I’m so entrenched in the tech industry and media that I had sort of convinced myself that gear alone would fix a problem, but the truth is that we should be emphasizing the importance of ergonomics and understanding the strain of computers on our bodies more. The software and tools we use every day don’t help much either; why can I get a warning that I’ve blown hours on Twitter, but not a reminder from my Mac to stretch?
Physical therapy finally gave me an understanding of the damage I’d caused, and how to address it–a long list of stretching and strengthening exercises that make it easier to deal with. I work on my medial nerves and shoulder three times a day now, as well as enforcing a lot of breaks away from the mouse and keyboard, which makes a difference.
But there’s no magic instant fix, other than the stretching on a regular basis. If I’d been told earlier in my career, however, maybe I’d have been able to avoid experiencing pain in the first place.
Depending on where you live in the world, governments do require workplaces to ensure you are comfortable and ergonomically optimized, but over my career, I’ve found that it’s rarely referenced outside of a gesture toward making sure you use your mouse properly and sitting up straight. Even during my computer science degree, ergonomics, or preventative stretching, wasn’t mentioned once. Working from home becoming common has only hidden that from view even more, and many of us aren’t aware of the risks until it’s too late.
As more of us use computers and other devices for 8 or more hours a day, it’s a topic that’s hard to avoid: many of us are going to experience some form of pain eventually even with the best hardware, and much of it could be prevented if we were given the right tools and education to know what to do about it.

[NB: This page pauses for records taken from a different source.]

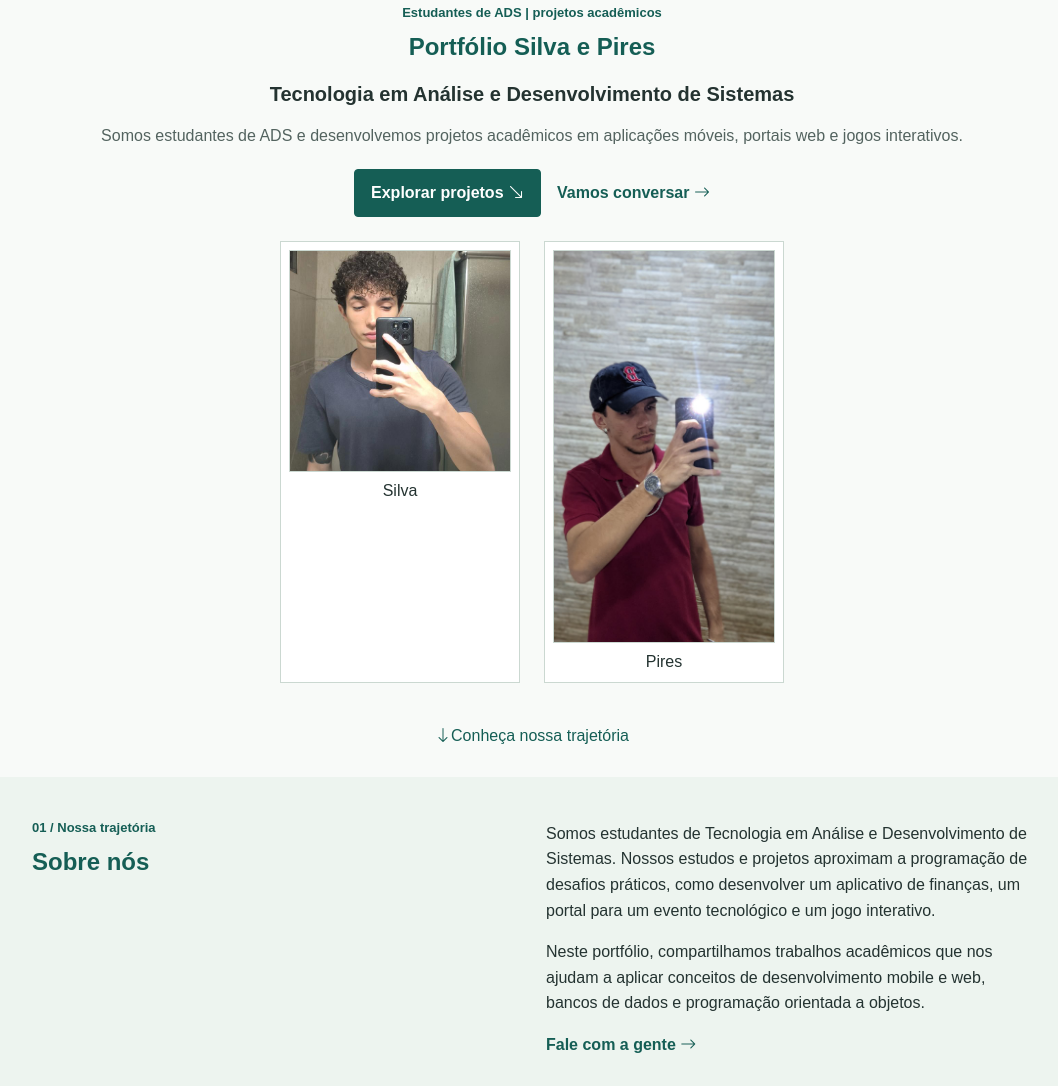
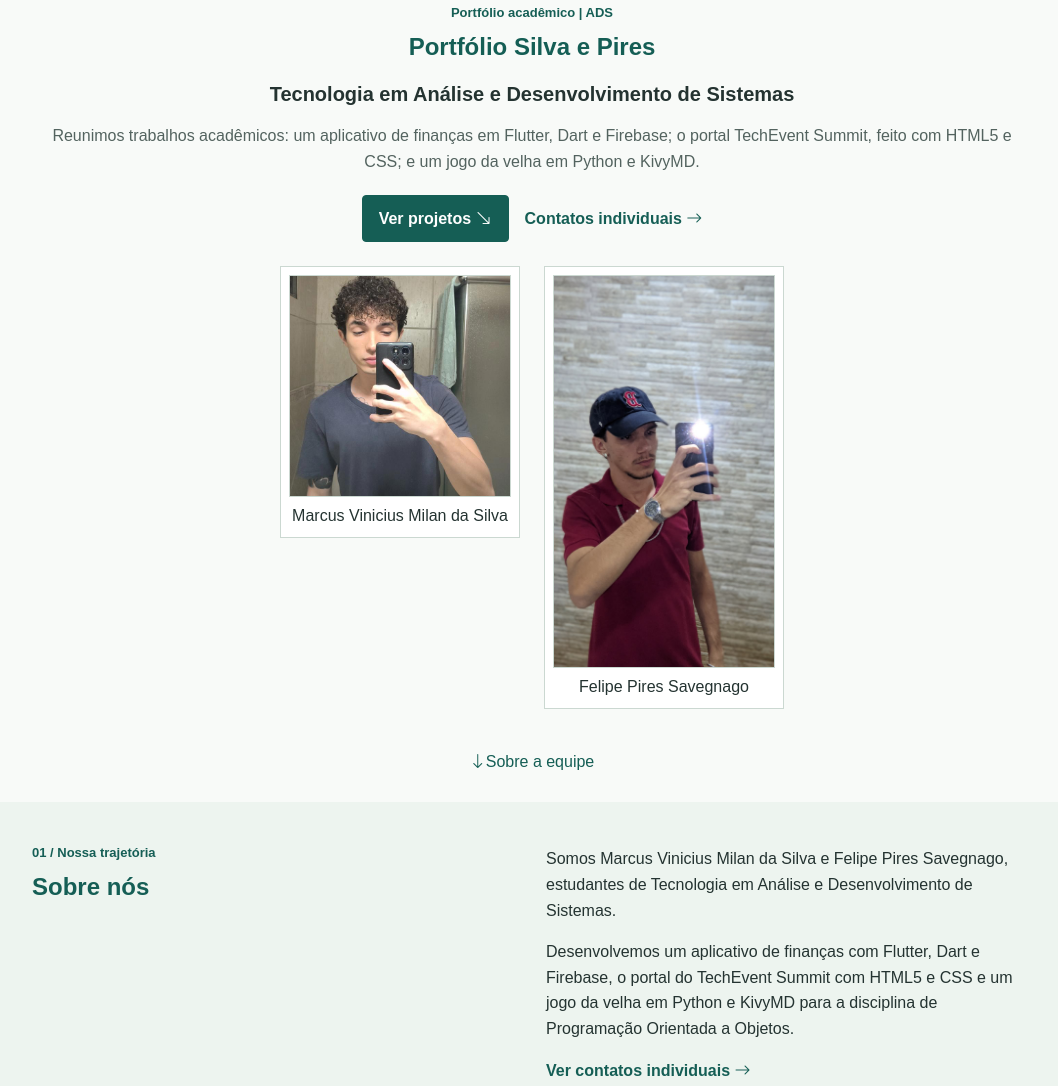
Before and after one commit to marcus0milan/portfolio_silva_pires, a plain HTML site: page index.html in a window 1280 px wide. Shown: the part 135-1221 px from the top of the page, without its empty margins (108-1166 px from the left). Drawn offline with nearby package versions, Linux system fonts and the light colour scheme.

Commit message:
refactor: update hero section content and improve student profile descriptions

```diff
--- a/css/estilo.css
+++ b/css/estilo.css
@@ -171,6 +171,7 @@ h3 {
 	display: grid;
 	grid-template-columns: repeat(2, minmax(0, 240px));
 	justify-content: center;
+	align-items: start;
 	gap: 24px;
 	margin: 24px auto;
 }
--- a/index.html
+++ b/index.html
@@ -28,26 +28,26 @@
 	<main>
 		<section class="hero content-width" aria-labelledby="titulo-principal">
 			<div class="hero-copy">
-				<p class="eyebrow"><span class="status-dot"></span> Estudantes de ADS | projetos acadêmicos</p>
+				<p class="eyebrow">Portfólio acadêmico | ADS</p>
 				<h1 class="page-title" id="titulo-principal">Portfólio Silva e Pires</h1>
 				<h2>Tecnologia em Análise e Desenvolvimento de Sistemas</h2>
-				<p class="hero-description">Somos estudantes de ADS e desenvolvemos projetos acadêmicos em aplicações móveis, portais web e jogos interativos.</p>
+				<p class="hero-description">Reunimos trabalhos acadêmicos: um aplicativo de finanças em Flutter, Dart e Firebase; o portal TechEvent Summit, feito com HTML5 e CSS; e um jogo da velha em Python e KivyMD.</p>
 				<div class="hero-actions">
-					<a class="button button-primary" href="#secao-projetos">Explorar projetos <i class="bi bi-arrow-down-right" aria-hidden="true"></i></a>
-					<a class="text-link" href="contato.html">Vamos conversar <i class="bi bi-arrow-right" aria-hidden="true"></i></a>
+					<a class="button button-primary" href="#secao-projetos">Ver projetos <i class="bi bi-arrow-down-right" aria-hidden="true"></i></a>
+					<a class="text-link" href="#secao-equipe">Contatos individuais <i class="bi bi-arrow-right" aria-hidden="true"></i></a>
 				</div>
 			</div>
 			<div class="student-photos" aria-label="Integrantes do portfólio">
 				<figure class="student-profile">
-					<img src="image/foto-silva.jpg" alt="Foto de perfil do estudante Silva">
-					<figcaption>Silva</figcaption>
+					<img src="image/foto-silva.jpg" alt="Foto de Marcus Vinicius Milan da Silva">
+					<figcaption>Marcus Vinicius Milan da Silva</figcaption>
 				</figure>
 				<figure class="student-profile">
-					<img src="image/foto-pires.jpg" alt="Foto de perfil do estudante Pires">
-					<figcaption>Pires</figcaption>
+					<img src="image/foto-pires.jpg" alt="Foto de Felipe Pires Savegnago">
+					<figcaption>Felipe Pires Savegnago</figcaption>
 				</figure>
 			</div>
-			<a class="scroll-cue" href="#secao-sobre"><i class="bi bi-arrow-down" aria-hidden="true"></i><span>Conheça nossa trajetória</span></a>
+			<a class="scroll-cue" href="#secao-sobre"><i class="bi bi-arrow-down" aria-hidden="true"></i><span>Sobre a equipe</span></a>
 		</section>
 
 		<section class="section-band" id="secao-sobre" aria-labelledby="titulo-sobre">
@@ -57,9 +57,9 @@
 					<h2 id="titulo-sobre">Sobre nós</h2>
 				</div>
 				<div class="about-copy">
-					<p>Somos estudantes de Tecnologia em Análise e Desenvolvimento de Sistemas. Nossos estudos e projetos aproximam a programação de desafios práticos, como desenvolver um aplicativo de finanças, um portal para um evento tecnológico e um jogo interativo.</p>
-					<p>Neste portfólio, compartilhamos trabalhos acadêmicos que nos ajudam a aplicar conceitos de desenvolvimento mobile e web, bancos de dados e programação orientada a objetos.</p>
-					<a class="text-link" href="contato.html">Fale com a gente <i class="bi bi-arrow-right" aria-hidden="true"></i></a>
+					<p>Somos Marcus Vinicius Milan da Silva e Felipe Pires Savegnago, estudantes de Tecnologia em Análise e Desenvolvimento de Sistemas.</p>
+					<p>Desenvolvemos um aplicativo de finanças com Flutter, Dart e Firebase, o portal do TechEvent Summit com HTML5 e CSS e um jogo da velha em Python e KivyMD para a disciplina de Programação Orientada a Objetos.</p>
+					<a class="text-link" href="#secao-equipe">Ver contatos individuais <i class="bi bi-arrow-right" aria-hidden="true"></i></a>
 				</div>
 			</div>
 		</section>
```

If I could go back in time and tell myself to stretch regularly, and take computer breaks more often–or to avoid typing in an awful position on the couch all day–I wish I could. I was sort of embarrassed to talk about the pain I experienced before seeing a physical therapist because I thought it was just me, but now I wish I had talked to others sooner–it’s more common among my friend group than I thought, but many of us are quietly dealing with it.
But, I can help you before it’s too late: take a moment to check your desk and chair are the right height, that your keyboard is positioned well, and your mouse isn’t too far away.
Then, set up reminders to take breaks, and actually do it regularly. Get up, shake it off, and do some stretching. Take some of those meetings as a walk. Write notes on paper, instead of with a keyboard. If you experience any pain or numbness, seek a professional straight away, rather than deferring it until it really hurt, like I did. Your body will thank you for it, and you’ll be better off in the long run.
If you’ve suffered from similar pain after the last year of working from home, I’d love to hear what types of stretches, gear, or activities have helped in the replies.